Function[edit | edit source]
Principally, a photoreceptor is a form of neuron found in the retina of the eye that is capable of phototransduction. Cones are photoreceptors mainly specialized for the process of high visual acuity and the perception of color. Unlike rods, cones require significantly bright light (i.e. great amounts of photons) in order to manipulate it into a biologically accessible signal. The cones are less sensitive to light than the rods. As mentioned earlier, three types of cone cells exist: the S-cones, M-cones, and L-cones. Each of them are distinguished by their pattern of response to different wavelengths of light. These differences in signals received by the three different types of cones are what allow the human brain to perceive a continuous spectrum of colors. Similar to all typical neurons, cones fire to produce an electrical impulse on the nerve fiber. Following this occurrence, they must then reset themselves to fire once again. The light adaption is thought to occur by adjusting this reset time of the cell.
Connected diseases & Clinical Signifance[edit | edit source]
There are some diseases that affect the retina itself and the particular structures that were described before.
- Retinal detachment: emergency situation, when the retina is pulled away from the back of the eye.
- Retinoblastoma: Cancer of the retina. It is most common in young children. Caused by the mutation of both copies of retinoblastoma genes. In retinoblastoma, the retina seem to be white, or have white spots on it.
- Rod and cone dystrophy: It`s an inherited problem that consists in degeneration of these photoreceptor cells.
References[edit | edit source]
http://www.ncbi.nlm.nih.gov/books/NBK10885/http://en.wikipedia.org/wiki/Rod_cell http://www.cis.rit.edu/people/faculty/montag/vandplite/pages/chap_9/ch9p1.htmlhttp://www.britannica.com/EBchecked/topic/506498/rodhttp://en.wikipedia.org/wiki/Cone_cell#Types http://hyperphysics.phy-astr.gsu.edu/hbase/vision/rodcone.htmlhttp://www.ncbi.nlm.nih.gov/books/NBK10850/ http://www.nlm.nih.gov/medlineplus/retinaldisorders.html http://www.naturaleyecare.com/eye-conditions/rod-cone-dystrophy/
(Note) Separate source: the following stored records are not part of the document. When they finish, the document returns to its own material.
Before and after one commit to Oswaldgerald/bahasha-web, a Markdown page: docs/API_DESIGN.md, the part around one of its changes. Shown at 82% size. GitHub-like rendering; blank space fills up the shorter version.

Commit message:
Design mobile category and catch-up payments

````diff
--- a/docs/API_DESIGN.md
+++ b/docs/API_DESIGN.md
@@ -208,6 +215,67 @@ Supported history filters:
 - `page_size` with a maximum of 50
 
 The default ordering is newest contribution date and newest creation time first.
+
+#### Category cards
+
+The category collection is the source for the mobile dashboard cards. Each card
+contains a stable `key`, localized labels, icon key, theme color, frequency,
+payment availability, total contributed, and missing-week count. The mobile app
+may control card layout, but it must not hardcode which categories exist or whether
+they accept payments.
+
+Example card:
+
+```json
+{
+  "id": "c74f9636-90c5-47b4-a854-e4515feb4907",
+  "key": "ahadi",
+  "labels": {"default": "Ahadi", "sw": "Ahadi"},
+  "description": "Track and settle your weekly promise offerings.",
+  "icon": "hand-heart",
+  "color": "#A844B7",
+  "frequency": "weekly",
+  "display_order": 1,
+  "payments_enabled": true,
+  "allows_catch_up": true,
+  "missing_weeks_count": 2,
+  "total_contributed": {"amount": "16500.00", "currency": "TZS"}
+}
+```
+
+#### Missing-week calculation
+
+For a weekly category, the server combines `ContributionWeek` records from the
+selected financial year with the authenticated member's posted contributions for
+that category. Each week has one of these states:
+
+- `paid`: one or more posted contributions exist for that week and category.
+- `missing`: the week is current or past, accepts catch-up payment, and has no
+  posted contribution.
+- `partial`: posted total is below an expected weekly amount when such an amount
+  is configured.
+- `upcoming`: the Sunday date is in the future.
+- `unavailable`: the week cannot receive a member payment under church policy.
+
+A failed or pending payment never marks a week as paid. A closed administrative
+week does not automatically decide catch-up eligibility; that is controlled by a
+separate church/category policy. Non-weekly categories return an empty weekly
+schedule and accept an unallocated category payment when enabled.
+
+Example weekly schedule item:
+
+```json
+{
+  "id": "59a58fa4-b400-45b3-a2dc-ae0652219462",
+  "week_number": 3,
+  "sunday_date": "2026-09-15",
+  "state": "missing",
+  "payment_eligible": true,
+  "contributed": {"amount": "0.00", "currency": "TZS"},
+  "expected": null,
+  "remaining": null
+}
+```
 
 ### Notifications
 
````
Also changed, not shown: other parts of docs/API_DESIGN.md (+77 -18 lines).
books: "retina" by Stephen J. RyanMosby, 1994
- Normalized responsivity spectra of human rod cells & cone cells, S, M, and L types.
- Structure of a Cone Cell.
- Structure of a Rod Cell.